Every year, light pollution contributes to the death of millions of birds. It alters the natural patterns of light and dark in ecosystems. It can alter birds’ migration patterns, foraging behaviors and vocal communication.
The statement quoted NCF Chief Executive Dr. Muhtari Aminu-Kano as saying that Nigerians should jointly participate in bird conservation by eradicating light pollution.
Aminu-Kano expressed concern about the challenges birds face, especially the challenges of migratory birds, such as, but not limited to, habitat loss, persecution, starvation and pollution.

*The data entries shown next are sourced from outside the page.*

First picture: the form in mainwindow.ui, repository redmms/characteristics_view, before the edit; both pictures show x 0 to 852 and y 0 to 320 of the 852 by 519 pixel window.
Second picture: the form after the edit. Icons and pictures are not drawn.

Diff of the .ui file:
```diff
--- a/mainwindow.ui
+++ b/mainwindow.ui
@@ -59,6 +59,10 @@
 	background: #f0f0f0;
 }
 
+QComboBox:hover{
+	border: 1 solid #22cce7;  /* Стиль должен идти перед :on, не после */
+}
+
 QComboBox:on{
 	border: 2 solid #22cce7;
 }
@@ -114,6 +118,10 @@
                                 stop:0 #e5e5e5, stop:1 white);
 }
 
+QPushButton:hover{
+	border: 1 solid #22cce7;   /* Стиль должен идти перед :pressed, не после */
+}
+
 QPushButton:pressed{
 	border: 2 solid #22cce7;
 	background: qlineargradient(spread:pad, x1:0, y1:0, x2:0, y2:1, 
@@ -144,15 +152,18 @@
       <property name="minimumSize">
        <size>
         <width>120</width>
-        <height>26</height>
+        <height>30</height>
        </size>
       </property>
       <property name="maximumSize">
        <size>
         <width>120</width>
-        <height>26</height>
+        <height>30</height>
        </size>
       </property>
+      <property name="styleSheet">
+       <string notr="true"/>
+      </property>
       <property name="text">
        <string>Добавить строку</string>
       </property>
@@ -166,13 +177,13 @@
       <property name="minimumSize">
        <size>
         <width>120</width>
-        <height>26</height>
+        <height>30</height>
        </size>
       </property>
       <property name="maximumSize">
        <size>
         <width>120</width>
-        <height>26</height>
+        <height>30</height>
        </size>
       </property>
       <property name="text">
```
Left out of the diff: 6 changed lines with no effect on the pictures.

He said that this year’s theme, “Light Pollution: Dim the Light for Birds at Night,” was a clear call to action for all to join together in bird conservation.
According to him, research shows that birds accidentally fly at night because of city lighting.

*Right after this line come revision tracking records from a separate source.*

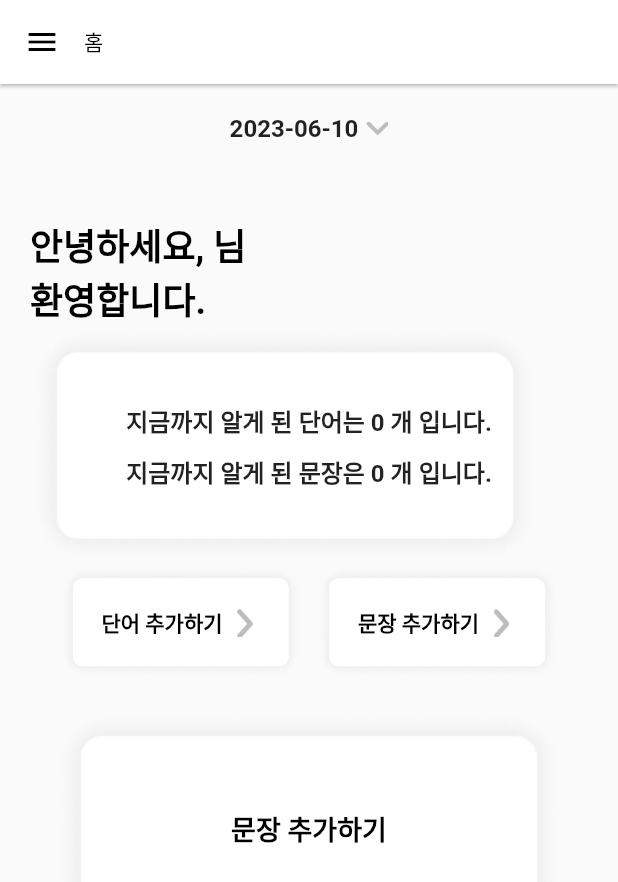
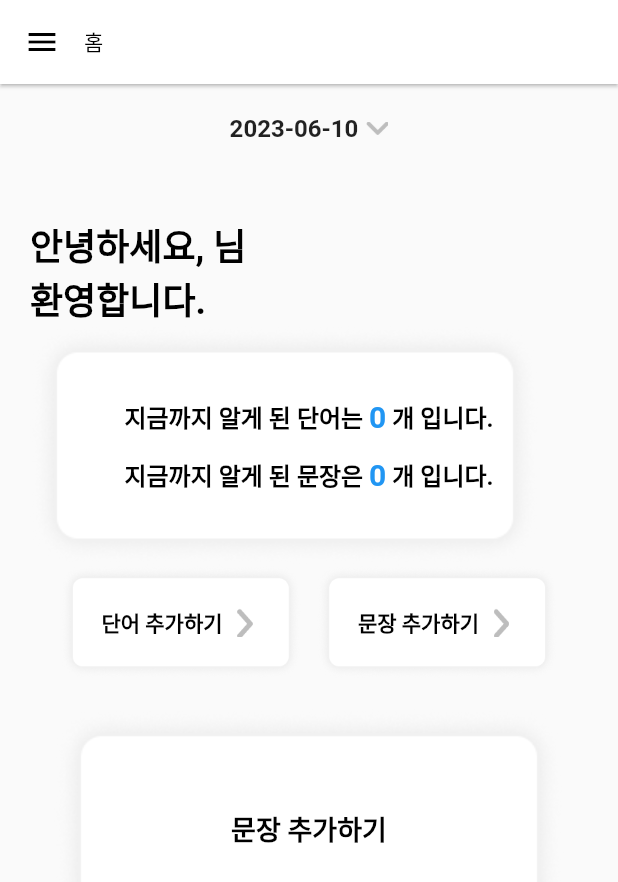
Before and after one commit to JeHeeYu/Memorize-Wodrds, a Flutter app: the HomePage screen opened directly, on a phone screen of 412 x 824 dp. Shown: the top 882 px of the screen. Run offline on Flutter 3.47's test engine with Material 2 defaults, Android fonts, the phone set to English and light mode, and no system bars; our stand-ins replace cloud_firestore, firebase_auth, firebase_core, firebase_database, flutter_tts, google_sign_in and 2 more; accounts and stored records are empty.

Commit message:
Fix: 홈 화면 단어 및 문장 개수 스타일 변경

```diff
--- a/lib/src/pages/home_page.dart
+++ b/lib/src/pages/home_page.dart
@@ -214,20 +214,67 @@ class _HomePageState extends State<HomePage> {
                                         mainAxisAlignment:
                                             MainAxisAlignment.center,
                                         children: [
-                                          Text(
-                                            '${Strings.STR_HOME_WORD_COUNT}${wordCount.toString()}${Strings.STR_HOME_COMMON_COUNT}',
-                                            style: const TextStyle(
+                                          Row(
+                                            mainAxisAlignment:
+                                                MainAxisAlignment.center,
+                                            children: [
+                                              const Text(
+                                                Strings.STR_HOME_WORD_COUNT,
+                                                style: TextStyle(
                                                   fontSize: 16,
                                                   fontWeight: FontWeight.bold,
+                                                  color: Colors.black,
                                                 ),
                                               ),
-                                          const SizedBox(height: 10),
                                               Text(
-                                            '${Strings.STR_HOME_SENTENCE_COUNT}${sentenceCount.toString()}${Strings.STR_HOME_COMMON_COUNT}',
+                                                wordCount.toString(),
                                                 style: const TextStyle(
+                                                  fontSize: 20,
+                                                  fontWeight: FontWeight.bold,
+                                                  color: Colors.blue,
+                                                ),
+                                              ),
+                                              const Text(
+                                                Strings.STR_HOME_COMMON_COUNT,
+                                                style: TextStyle(
                                                   fontSize: 16,
                                                   fontWeight: FontWeight.bold,
+                                                  color: Colors.black,
                                                 ),
+                                              ),
+                                            ],
+                                          ),
+                                          const SizedBox(height: 15),
+                                          Row(
+                                            mainAxisAlignment:
+                                                MainAxisAlignment.center,
+                                            children: [
+                                              const Text(
+                                                Strings.STR_HOME_SENTENCE_COUNT,
+                                                style: TextStyle(
+                                                  fontSize: 16,
+                                                  fontWeight: FontWeight.bold,
+                                                  color: Colors.black,
+                                                ),
+                                              ),
+                                              Text(
+                                                sentenceCount.toString(),
+                                                style: const TextStyle(
+                                                  fontSize: 20,
+                                                  fontWeight: FontWeight.bold,
+                                                  color:
+                                                      Colors.blue,
+                                                ),
+                                              ),
+                                              const Text(
+                                                Strings.STR_HOME_COMMON_COUNT,
+                                                style: TextStyle(
+                                                  fontSize: 16,
+                                                  fontWeight: FontWeight.bold,
+                                                  color: Colors.black,
+                                                ),
+                                              ),
+                                            ],
                                           ),
                                         ],
                                       );
```
Lines whose indentation alone changed are shown as unchanged.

“When we turn off light bulbs that aren’t so useful, we help reduce the risk of birds colliding head-on with buildings, trees and other infrastructure,” Aminu-Kano said.
Dr Soladoye Iwajomo, a senior lecturer in the Department of Zoology at the University of Lagos, defined light pollution as the introduction of artificial light, directly or indirectly, into the natural environment.
Iwajomo said light pollution causes the natural pattern of light and dark in ecosystems to be altered.
According to him, light pollution is often caused by the way light is emitted from light fixtures.
He said choosing proper gear and mounting and aiming carefully would make a significant difference.
Also speaking, Mr. Abdulmalik Ogizi, who represented the Federal Ministry of Environment, said that migratory birds travel hundreds of thousands of kilometers to find the best ecological conditions and habitats for feeding, breeding and raise their young.
“When conditions at breeding sites become unfavorable, it’s time to fly to areas where conditions are better.
“The phenomenon comes with several anthropogenic, political and environmental challenges on the survival and conservation of migratory birds,” Ogizi said.
He said the 2022 campaign highlights the impacts of the growing but underestimated threat of light pollution on migratory birds.
Ogizi noted that artificial light was globally increasing by at least 2% per year, which had adverse effects on bird species.
He said light pollution posed a significant threat to migrating birds, causing disorientation when flying at night, leading to collisions with buildings, increasing their vulnerability as prey to other animals disrupting their internal clocks or interfering with their ability to undertake long-distance migrations. .
NCF Species Program Manager Dr Stella Egbe said the world comes together to celebrate and raise awareness of the beauty and threats of migratory birds twice a year.
Egbe described migration as the seasonal movements of birds between their breeding and wintering sites.
She said seasonal activity is an important event that ensures the survival of many bird species.
“Each year, ornithologists and conservation biologists study birds in all types of environments globally, monitoring their numbers and diversity.
“In recent years, species have been observed to decline rapidly, driving species to the brink of extinction.
“From habitat loss, to indiscriminate bird culling and trade, to plastic pollution, birds are increasingly exposed to environmental factors to which they have not adapted.
“It has been discovered that some adult birds are being harvested which will prevent breeding.
This will lead to a general decline in the bird population,” Egbe said.